If there is a saving grace to Pathfinder: Kingmaker, it’s that the exploration actually is pretty fun, if on a basic level. It’s fun to find loot and craft some of the characters into fighting machines that can aid in my tactics and quest progression. However, it still goes to show that the narrative at hand, even with the stakes being high (as is all too often the case in countless works of fantasy) just isn’t very interesting. Although each of the party members want something, their inner characters are ultimately shallow. Harrim the dwarf is depressed, Amiri the barbarian likes her sword, Linzi likes to read (admirable but lacking), Regongar is a sexy half-orc who likes to drink, and so on. I find myself skipping their dialogue texts (only pausing on alignment choices because I like to be consistent) during conversations because it’s ultimately just more pointless worldbuilding rather than anything interesting. But the gameplay suffices, if only in an adequate fashion.
* The product in this article was sent to us by the developer/company.
I am Nicholas Leon. My nickname is Nick, and it all started when I fired up Super Mario 64. I then moved on to the Zelda series (I beat Wind Waker on my dad's old save file a couple years ago) and other Nintendo products. I then moved on to Microsoft products where I have played the majority of my games.
I got into first-person shooters in middle school, and although my interest in them has subsided over time, there are still plenty of interesting titles in that area. My first foray into online gaming happened in high school with Battlefield 3.
Now, I'm getting more into PC gaming, and I also just bought my first PS4. and own my very first Pokemon game in Moon.

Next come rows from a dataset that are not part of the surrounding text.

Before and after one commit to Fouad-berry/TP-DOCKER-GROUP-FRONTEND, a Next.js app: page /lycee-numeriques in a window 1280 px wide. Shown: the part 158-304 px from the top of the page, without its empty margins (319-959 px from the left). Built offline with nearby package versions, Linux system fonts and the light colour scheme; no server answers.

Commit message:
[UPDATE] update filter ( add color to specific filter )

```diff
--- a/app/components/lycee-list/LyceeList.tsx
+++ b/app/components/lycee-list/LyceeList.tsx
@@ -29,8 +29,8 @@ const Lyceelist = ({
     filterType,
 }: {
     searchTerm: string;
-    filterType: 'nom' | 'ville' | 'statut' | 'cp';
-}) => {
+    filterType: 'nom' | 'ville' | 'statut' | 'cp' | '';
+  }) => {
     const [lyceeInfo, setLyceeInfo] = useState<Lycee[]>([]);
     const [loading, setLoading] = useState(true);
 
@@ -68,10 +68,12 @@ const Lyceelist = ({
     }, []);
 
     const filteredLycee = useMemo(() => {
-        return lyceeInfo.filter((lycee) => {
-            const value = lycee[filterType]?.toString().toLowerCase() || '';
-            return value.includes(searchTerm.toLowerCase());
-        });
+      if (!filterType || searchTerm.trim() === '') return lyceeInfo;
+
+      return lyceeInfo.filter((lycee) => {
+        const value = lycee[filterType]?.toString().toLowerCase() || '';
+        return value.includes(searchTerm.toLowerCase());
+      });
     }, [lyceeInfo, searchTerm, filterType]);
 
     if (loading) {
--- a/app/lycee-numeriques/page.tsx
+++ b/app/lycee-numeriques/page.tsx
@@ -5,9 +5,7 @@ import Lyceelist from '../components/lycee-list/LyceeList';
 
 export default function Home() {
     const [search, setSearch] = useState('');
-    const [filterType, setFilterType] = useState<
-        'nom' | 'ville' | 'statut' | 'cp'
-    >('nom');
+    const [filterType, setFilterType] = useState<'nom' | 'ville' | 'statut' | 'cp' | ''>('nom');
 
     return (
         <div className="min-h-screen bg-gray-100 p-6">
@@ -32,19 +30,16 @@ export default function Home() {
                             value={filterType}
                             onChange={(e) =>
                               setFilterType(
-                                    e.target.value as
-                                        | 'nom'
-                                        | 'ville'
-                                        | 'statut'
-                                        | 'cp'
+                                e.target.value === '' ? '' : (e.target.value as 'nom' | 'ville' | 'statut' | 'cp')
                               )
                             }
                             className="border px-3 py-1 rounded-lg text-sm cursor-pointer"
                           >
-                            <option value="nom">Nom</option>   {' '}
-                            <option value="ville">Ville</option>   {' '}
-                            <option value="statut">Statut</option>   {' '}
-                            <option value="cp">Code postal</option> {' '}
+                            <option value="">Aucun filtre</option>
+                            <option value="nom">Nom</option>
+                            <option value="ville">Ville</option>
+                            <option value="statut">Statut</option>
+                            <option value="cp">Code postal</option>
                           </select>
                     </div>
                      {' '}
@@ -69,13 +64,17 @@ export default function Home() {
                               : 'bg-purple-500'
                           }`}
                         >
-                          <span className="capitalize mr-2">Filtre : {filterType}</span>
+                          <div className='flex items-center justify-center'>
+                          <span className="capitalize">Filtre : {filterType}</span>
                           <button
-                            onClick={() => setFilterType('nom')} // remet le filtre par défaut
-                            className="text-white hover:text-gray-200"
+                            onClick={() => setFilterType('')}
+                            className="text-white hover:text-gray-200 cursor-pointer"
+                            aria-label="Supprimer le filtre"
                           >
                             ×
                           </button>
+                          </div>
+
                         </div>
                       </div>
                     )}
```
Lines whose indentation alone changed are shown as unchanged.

I love intelligent games. That doesn't mean they have to be smart, they just have to know what they are. Action, horror, RPGs, Wii Sports, you name it. I'm always down for new adventures.View Profile